- The Abbey of the Genesee - https://www.geneseeabbey.org -

March 15, 2017

John Eudes Bamberger, OCSO

2nd Wednesday Of Lent
Jeremiah 18:18-20; Matthew 20:17-28

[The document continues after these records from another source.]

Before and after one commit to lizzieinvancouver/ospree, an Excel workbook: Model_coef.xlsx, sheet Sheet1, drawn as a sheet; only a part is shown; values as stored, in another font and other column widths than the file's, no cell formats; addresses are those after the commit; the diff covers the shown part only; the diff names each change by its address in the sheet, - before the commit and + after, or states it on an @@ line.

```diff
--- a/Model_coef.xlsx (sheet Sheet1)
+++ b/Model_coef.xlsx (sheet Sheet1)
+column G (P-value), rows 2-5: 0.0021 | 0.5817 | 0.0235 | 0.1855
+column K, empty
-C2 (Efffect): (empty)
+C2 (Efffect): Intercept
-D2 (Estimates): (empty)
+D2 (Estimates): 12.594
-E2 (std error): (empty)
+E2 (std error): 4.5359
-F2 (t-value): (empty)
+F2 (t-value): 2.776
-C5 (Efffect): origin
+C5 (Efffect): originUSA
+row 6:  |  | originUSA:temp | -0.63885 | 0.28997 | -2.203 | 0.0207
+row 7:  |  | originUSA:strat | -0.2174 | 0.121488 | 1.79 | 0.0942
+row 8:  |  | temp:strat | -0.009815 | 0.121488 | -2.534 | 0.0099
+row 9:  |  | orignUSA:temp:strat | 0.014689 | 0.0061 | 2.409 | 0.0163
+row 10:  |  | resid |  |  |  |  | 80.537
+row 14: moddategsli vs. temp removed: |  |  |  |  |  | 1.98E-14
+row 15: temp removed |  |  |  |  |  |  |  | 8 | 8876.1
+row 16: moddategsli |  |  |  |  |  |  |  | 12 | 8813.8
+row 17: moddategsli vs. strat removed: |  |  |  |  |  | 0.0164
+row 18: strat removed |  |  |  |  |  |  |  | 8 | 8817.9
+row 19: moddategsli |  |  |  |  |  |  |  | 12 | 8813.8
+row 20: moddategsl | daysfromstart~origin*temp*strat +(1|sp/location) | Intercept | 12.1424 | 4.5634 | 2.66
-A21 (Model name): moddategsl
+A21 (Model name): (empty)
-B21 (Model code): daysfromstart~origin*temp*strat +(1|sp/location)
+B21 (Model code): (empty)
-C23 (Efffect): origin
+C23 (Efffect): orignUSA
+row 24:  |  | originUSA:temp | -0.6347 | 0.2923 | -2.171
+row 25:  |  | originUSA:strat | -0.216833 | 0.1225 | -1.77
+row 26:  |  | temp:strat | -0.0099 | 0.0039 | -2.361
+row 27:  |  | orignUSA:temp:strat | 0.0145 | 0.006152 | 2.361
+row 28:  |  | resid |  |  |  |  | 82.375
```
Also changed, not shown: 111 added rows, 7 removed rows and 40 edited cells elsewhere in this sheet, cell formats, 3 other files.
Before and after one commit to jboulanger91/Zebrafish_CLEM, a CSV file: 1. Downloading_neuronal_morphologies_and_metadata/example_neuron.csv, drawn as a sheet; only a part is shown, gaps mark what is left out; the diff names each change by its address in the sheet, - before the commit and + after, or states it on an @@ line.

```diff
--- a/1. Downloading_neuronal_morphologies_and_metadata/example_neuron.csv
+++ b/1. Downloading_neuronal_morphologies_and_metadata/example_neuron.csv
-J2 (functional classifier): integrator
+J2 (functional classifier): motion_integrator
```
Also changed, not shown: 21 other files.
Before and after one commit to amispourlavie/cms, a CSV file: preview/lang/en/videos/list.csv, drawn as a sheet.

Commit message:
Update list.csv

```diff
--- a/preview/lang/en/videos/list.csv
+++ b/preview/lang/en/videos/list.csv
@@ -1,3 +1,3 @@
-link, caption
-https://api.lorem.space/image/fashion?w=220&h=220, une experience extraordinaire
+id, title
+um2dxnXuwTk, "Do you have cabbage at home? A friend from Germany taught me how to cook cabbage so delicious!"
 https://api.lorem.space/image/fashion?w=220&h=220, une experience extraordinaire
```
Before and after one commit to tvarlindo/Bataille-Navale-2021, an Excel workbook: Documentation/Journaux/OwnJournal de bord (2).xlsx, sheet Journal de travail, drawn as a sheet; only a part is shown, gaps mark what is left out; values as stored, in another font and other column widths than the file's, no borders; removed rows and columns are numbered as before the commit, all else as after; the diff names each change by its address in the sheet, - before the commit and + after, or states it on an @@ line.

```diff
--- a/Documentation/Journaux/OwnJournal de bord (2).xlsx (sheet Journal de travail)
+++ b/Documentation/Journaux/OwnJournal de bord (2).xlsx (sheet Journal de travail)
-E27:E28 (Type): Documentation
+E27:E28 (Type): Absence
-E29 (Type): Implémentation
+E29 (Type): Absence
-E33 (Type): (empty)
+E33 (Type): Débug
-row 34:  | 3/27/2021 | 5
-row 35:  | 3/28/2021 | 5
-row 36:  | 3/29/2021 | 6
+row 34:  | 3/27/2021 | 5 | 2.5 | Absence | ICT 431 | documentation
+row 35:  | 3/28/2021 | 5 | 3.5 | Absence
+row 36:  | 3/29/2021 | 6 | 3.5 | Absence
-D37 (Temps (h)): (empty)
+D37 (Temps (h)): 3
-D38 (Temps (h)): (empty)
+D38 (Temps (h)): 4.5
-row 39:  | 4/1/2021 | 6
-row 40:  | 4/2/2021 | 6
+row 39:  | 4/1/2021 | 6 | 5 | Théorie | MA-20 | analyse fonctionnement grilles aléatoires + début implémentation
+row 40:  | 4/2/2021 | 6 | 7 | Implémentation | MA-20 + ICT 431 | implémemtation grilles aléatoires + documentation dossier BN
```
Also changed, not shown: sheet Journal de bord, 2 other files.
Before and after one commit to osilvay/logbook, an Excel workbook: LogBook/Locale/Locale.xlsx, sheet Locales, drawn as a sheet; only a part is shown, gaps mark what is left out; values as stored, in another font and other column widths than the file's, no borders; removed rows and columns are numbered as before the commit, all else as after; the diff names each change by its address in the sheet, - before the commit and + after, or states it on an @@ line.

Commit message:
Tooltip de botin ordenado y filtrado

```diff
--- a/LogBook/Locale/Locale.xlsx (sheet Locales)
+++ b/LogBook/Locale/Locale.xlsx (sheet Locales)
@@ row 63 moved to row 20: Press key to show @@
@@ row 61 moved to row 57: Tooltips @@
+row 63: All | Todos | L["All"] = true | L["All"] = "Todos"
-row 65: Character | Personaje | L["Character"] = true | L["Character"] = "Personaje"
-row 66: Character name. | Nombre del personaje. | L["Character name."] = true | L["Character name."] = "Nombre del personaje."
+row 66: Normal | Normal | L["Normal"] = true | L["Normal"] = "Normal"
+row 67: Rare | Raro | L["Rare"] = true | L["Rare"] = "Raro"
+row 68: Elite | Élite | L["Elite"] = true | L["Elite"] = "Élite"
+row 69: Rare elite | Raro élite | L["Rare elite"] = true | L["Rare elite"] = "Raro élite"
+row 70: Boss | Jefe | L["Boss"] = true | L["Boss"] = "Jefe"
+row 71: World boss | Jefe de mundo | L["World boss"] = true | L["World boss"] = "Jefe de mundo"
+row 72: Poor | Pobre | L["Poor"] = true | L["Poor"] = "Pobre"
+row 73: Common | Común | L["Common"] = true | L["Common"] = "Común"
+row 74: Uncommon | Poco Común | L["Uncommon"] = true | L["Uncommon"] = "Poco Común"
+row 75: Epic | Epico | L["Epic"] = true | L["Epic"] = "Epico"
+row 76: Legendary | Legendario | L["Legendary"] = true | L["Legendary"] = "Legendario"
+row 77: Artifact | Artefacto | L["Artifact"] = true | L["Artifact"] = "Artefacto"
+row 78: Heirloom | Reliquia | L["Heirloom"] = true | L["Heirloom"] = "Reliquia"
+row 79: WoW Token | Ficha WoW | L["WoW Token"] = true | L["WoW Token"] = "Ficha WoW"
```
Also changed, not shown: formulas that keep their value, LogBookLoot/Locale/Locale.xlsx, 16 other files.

Both of the readings today are very somber in tone. They speak of violent death to both of the central persons of the inspired passages. More specifically they recount the awareness of the two  central figures  that they were to encounter deadly persecution. Yet there remains an important difference between the two protagonists. After recounting how  “The people of Juda and the citizens of Jerusalem said ‘Come, let us contrive a plot against Jeremiah.’” The prophet had some loyal followers who must have informed him of this plan to trap him by his own words. He quotes them as saying: ”Let us destroy him by his own tongue, let us carefully note his every word. ”What made this hostility more grievous”, as the prophet states in his prayer to God, is the fact that he had prayed for the very persons who now sought to trap him and find an excuse to put him to death. In our own times there are whole Christian Churches living under the same threat, a sizeable number of their fellow Christians have already been slain and remain in imminent danger.  We do well to keep hem in our prayer that they persevere and find speedy relief. As Jeremiah states at the end of today’s text: “(O Lord) Remember that I stood before you to speak in their behalf, to turn away your wrath from them.”

In St. Matthew’s Gospel we just heard our Lord warning his  twelve apostles as he began his journey to Jerusalem that “the Son of Man will be handed over to the chef pr9iests and the scribes and they will condemn him to death.” Though he went on to add that “he will be raised on the third day”, yet the apostles were unable to realize the significance of this warning, although the two sons of Zebedee sincerely thought they could persevere in persecution.  The Event when it came a short while later proved them weaker than they had thought. Anyone who has suddenly been confronted with real hostility discovers how overwhelming  the challenge can be felt.

Today’s readings remind us of our vulnerability so that we strive day by day to prove faithful to our Lord in all our doings and seek to grow in our trust in his love and merciful grace. This daily Eucharist offers us a strong stimulus to heighten our efforts to remain united with our Savior by adhering to God’s will in all our doings.